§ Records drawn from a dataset

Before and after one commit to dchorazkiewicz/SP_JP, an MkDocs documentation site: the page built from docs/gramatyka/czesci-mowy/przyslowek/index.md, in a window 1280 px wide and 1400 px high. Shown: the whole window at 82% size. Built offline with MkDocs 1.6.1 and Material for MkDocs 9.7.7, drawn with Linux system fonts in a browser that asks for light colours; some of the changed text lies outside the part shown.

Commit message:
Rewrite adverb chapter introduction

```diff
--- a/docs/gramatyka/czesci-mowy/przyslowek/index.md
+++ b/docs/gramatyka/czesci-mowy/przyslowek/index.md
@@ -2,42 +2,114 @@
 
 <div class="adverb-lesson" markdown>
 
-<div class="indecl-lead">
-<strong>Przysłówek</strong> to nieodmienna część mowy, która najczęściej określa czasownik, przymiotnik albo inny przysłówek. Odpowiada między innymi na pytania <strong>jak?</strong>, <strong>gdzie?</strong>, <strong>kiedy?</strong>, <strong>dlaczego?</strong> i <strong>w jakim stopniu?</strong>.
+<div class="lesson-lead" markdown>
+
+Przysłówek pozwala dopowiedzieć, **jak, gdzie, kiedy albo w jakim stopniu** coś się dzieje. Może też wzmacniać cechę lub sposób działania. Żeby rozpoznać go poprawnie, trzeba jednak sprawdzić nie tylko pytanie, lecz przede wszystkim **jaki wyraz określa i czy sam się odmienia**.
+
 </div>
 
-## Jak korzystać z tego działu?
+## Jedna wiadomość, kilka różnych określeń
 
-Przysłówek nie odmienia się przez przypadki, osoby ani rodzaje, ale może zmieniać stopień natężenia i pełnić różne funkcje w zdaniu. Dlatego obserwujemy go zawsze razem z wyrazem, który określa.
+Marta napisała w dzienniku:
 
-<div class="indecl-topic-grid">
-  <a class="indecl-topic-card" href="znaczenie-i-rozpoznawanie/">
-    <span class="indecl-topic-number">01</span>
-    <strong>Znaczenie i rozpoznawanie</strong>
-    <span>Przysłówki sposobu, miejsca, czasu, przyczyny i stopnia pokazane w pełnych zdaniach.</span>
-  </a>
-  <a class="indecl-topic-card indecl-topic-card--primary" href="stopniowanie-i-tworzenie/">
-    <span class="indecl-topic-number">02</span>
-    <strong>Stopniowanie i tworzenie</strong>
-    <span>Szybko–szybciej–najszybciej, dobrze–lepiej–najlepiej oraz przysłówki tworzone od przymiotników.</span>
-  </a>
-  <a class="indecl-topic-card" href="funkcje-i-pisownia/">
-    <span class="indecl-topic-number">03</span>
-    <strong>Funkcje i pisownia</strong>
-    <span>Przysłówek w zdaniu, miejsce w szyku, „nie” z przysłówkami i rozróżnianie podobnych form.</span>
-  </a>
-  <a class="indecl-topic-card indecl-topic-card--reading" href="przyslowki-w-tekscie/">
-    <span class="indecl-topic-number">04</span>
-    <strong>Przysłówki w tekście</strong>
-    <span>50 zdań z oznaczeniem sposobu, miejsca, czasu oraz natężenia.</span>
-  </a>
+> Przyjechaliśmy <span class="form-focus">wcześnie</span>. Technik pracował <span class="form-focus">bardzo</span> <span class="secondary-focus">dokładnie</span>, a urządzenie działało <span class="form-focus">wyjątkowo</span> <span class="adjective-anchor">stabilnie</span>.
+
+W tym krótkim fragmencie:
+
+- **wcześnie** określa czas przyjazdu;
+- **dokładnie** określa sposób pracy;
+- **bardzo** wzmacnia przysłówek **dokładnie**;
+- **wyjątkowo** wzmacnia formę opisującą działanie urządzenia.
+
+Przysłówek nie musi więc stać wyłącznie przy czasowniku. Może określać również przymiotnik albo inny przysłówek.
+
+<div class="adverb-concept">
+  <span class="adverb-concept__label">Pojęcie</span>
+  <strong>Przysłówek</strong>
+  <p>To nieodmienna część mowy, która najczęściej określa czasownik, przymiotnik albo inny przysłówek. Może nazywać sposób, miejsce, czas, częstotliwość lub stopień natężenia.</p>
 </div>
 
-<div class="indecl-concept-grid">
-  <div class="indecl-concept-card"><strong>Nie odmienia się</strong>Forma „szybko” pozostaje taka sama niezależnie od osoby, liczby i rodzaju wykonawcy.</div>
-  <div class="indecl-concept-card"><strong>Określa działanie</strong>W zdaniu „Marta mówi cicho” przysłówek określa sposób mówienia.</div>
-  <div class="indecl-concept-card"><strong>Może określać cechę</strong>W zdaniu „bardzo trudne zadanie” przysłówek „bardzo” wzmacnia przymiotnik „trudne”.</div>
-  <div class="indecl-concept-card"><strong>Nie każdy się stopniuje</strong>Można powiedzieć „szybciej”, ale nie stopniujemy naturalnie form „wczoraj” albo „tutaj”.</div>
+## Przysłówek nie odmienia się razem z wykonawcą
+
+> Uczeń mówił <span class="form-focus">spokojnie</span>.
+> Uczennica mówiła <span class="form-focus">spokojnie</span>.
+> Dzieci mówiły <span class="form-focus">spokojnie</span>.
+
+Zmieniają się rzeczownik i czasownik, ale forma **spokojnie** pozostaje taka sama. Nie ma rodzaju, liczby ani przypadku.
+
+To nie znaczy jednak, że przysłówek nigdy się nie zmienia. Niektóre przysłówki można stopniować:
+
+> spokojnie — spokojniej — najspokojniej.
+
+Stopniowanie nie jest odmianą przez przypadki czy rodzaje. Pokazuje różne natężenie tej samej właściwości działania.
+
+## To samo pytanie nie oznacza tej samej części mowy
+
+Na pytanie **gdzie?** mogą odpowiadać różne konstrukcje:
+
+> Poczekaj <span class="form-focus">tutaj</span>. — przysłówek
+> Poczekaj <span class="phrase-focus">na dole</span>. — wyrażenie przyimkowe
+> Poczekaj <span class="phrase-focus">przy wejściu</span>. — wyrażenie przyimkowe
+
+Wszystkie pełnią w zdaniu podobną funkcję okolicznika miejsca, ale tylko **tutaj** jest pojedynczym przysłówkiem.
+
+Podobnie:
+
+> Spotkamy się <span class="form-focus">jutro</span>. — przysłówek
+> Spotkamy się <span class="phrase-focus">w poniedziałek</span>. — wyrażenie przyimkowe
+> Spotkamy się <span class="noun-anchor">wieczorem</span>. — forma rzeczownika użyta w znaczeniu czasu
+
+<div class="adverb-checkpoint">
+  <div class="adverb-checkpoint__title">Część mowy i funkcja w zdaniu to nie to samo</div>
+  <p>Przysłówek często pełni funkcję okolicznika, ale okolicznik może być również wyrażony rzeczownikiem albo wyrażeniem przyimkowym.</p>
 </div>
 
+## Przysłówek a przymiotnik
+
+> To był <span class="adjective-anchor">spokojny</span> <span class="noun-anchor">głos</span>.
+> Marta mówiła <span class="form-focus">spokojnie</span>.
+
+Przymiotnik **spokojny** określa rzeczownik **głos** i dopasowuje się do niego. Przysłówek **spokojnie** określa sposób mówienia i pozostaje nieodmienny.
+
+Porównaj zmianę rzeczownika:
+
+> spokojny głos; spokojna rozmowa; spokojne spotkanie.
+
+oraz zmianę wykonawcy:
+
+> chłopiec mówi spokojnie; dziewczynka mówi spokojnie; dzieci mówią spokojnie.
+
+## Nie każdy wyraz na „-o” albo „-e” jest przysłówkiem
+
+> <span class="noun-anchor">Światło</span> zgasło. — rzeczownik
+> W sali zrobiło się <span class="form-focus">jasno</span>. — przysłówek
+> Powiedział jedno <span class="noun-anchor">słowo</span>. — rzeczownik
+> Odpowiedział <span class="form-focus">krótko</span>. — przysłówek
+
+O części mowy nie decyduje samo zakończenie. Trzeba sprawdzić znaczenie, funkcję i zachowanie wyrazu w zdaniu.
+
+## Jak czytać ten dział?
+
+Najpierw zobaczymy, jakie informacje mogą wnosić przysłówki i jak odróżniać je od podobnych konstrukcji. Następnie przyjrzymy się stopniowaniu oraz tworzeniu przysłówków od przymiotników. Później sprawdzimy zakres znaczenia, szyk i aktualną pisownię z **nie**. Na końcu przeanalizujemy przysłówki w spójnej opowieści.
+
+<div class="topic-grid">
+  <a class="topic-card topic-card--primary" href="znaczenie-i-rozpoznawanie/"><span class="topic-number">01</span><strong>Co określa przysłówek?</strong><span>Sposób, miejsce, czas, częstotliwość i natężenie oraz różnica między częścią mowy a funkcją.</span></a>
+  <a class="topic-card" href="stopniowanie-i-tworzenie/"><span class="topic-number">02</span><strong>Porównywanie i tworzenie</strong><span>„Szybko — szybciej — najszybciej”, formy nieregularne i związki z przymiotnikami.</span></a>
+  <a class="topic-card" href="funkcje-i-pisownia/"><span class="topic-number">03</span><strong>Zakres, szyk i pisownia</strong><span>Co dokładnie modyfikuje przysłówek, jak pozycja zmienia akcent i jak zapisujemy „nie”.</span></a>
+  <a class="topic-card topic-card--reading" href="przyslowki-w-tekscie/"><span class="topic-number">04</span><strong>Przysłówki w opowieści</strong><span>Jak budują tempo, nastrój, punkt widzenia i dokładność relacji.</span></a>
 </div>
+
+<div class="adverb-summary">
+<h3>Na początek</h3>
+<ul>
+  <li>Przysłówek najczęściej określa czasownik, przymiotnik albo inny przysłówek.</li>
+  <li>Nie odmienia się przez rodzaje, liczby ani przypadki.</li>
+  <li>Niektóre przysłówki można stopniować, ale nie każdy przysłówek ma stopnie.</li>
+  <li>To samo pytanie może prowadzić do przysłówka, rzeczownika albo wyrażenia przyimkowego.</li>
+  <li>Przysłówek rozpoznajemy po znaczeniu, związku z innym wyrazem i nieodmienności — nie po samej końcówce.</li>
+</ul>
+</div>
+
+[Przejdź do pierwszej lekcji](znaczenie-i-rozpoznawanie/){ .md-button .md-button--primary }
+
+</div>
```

§ TASK DESCRIPTION
Show every line of the entries above where the word "albo" occurs.

§ SOLUTION
-<strong>Przysłówek</strong> to nieodmienna część mowy, która najczęściej określa czasownik, przymiotnik albo inny przysłówek. Odpowiada między innymi na pytania <strong>jak?</strong>, <strong>gdzie?</strong>, <strong>kiedy?</strong>, <strong>dlaczego?</strong> i <strong>w jakim stopniu?</strong>.
+Przysłówek pozwala dopowiedzieć, **jak, gdzie, kiedy albo w jakim stopniu** coś się dzieje. Może też wzmacniać cechę lub sposób działania. Żeby rozpoznać go poprawnie, trzeba jednak sprawdzić nie tylko pytanie, lecz przede wszystkim **jaki wyraz określa i czy sam się odmienia**.
+Przysłówek nie musi więc stać wyłącznie przy czasowniku. Może określać również przymiotnik albo inny przysłówek.
+  <p>To nieodmienna część mowy, która najczęściej określa czasownik, przymiotnik albo inny przysłówek. Może nazywać sposób, miejsce, czas, częstotliwość lub stopień natężenia.</p>
-  <div class="indecl-concept-card"><strong>Nie każdy się stopniuje</strong>Można powiedzieć „szybciej”, ale nie stopniujemy naturalnie form „wczoraj” albo „tutaj”.</div>
+  <p>Przysłówek często pełni funkcję okolicznika, ale okolicznik może być również wyrażony rzeczownikiem albo wyrażeniem przyimkowym.</p>
+## Nie każdy wyraz na „-o” albo „-e” jest przysłówkiem
+  <li>Przysłówek najczęściej określa czasownik, przymiotnik albo inny przysłówek.</li>
+  <li>To samo pytanie może prowadzić do przysłówka, rzeczownika albo wyrażenia przyimkowego.</li>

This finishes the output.